Tomb Raider Remastered running on Steam Deck OLED

(Image credit: Future / Phil Hayton)

For example, if you play at 800p using the Steam Deck OLED screen, you’ll be able to hit 90fps by default. I would rather have access to settings so I could tweak things to my liking, but if you’re looking to use a Steam Deck dock setup as a stand-in for a console, the fact everything will automatically adjust is sort of ideal. 

As for which Steam Deck dock I’d recommend picking up, I personally use the Baseus 6-in-1, as it’s got plenty of ports for hooking up a wired controller and other peripherals like a gaming keyboard and mouse.
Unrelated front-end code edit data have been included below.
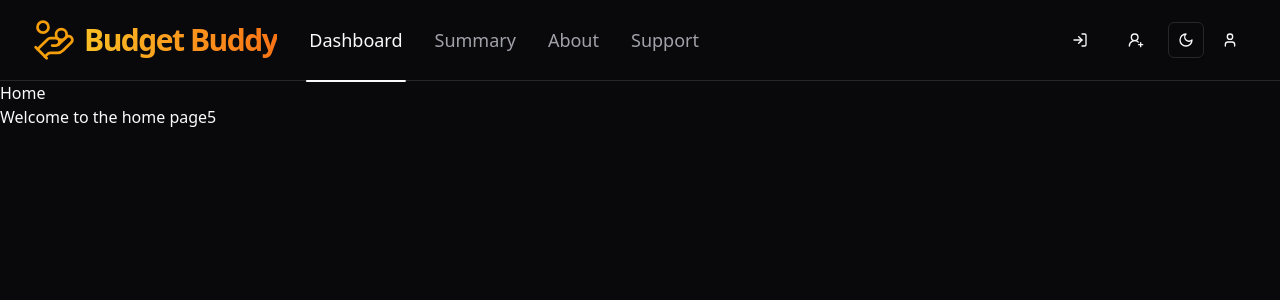
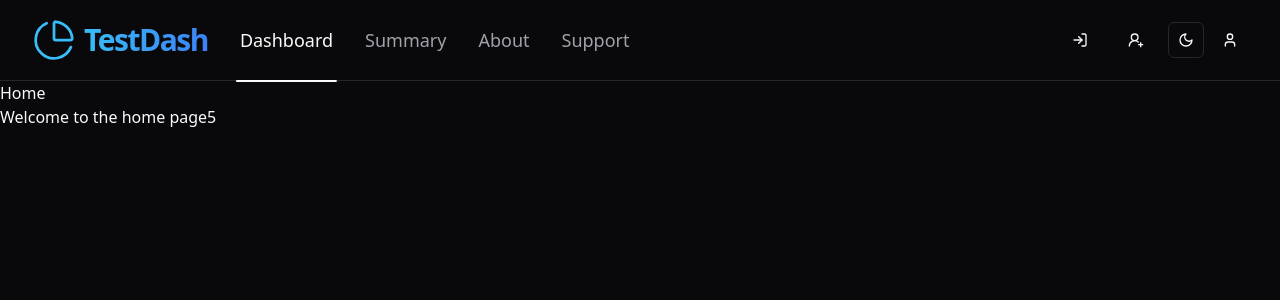
Before and after one commit to FaisalHossain19/Results_Presentation, a Next.js app in the folder next_js_frontend/: page / in a window 1280 px wide. Shown: the top 300 px of the page. Built offline with nearby package versions, Linux system fonts and the light colour scheme.

Commit message:
Diversify from profs example, project name and color change

```diff
--- a/next_js_frontend/src/components/Logo.tsx
+++ b/next_js_frontend/src/components/Logo.tsx
@@ -1,4 +1,4 @@
-import { HandCoins } from 'lucide-react';
+import { ChartPie } from 'lucide-react';
 import Link from 'next/link';
 
 const Logo = () => {
@@ -7,9 +7,9 @@ const Logo = () => {
 			href="/"
 			className="flex items-center gap-2"
 		>
-			<HandCoins className="stroke h-11 w-11 stroke-amber-500 stroke-[1.5]" />
-			<p className="bg-gradient-to-r from-amber-400 to-orange-500 bg-clip-text text-3xl font-bold leading-tight tracking-tighter text-transparent">
-				Budget Buddy
+			<ChartPie className="stroke h-11 w-11 stroke-sky-400 stroke-[1.5]" />
+			<p className="bg-gradient-to-r from-sky-400 to-blue-500 bg-clip-text text-3xl font-bold leading-tight tracking-tighter text-transparent">
+				TestDash
 			</p>
 		</Link>
 	);
@@ -21,8 +21,8 @@ export const LogoMobile = () => {
 			href="/"
 			className="flex items-center gap-2"
 		>
-			<p className="bg-gradient-to-r from-amber-400 to-orange-500 bg-clip-text text-3xl font-bold leading-tight tracking-tighter text-transparent">
-				Budget Buddy
+			<p className="bg-gradient-to-r from-sky-400 to-blue-500 bg-clip-text text-3xl font-bold leading-tight tracking-tighter text-transparent">
+				TestDash
 			</p>
 		</Link>
 	);
```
You'll currently find it for $35.99 at Amazon, which isn't too bad considering the official version is $80. It’s also got an adjustable cradle, so even if you decide to pick up an Asus ROG Ally or Lenovo Legion GO further down the road, you’ll still be able to make full use of the accessory.

Of course, there are tons of Steam Deck dock options floating around out there, and you’ll be able to browse for deals on a range of them below. 

Looking for desktop performance? Check out the best gaming PC builds and play using a high spec system. Alternatively, swing by the best gaming laptops for ways to play Steam games on the go. If it's a new screen you're after, take a peek at the best gaming monitors for a wide selection of panels.

Phil Hayton
Hardware Editor

I’ve been messing around with PCs, video game consoles, and tech since before I could speak. Don’t get me wrong, I kickstarted my relationship with technology by jamming a Hot Wheels double-decker bus into my parent’s VCR, but we all have to start somewhere. I even somehow managed to become a walking, talking buyer’s guide at my teenage supermarket job, which helped me accept my career fate. So, rather than try to realise my musician dreams, or see out my University degree, I started running my own retro pop culture site and writing about video games and tech for the likes of TechRadar, The Daily Star, and the BBC before eventually ending up with a job covering graphics card shenanigans at PCGamesN. Now, I’m your friendly neighbourhood Hardware Editor at GamesRadar, and it’s my job to make sure you can kick butt in all your favourite games using the best gaming hardware, whether you’re a sucker for handhelds like the Steam Deck and Nintendo Switch or a hardcore gaming PC enthusiast.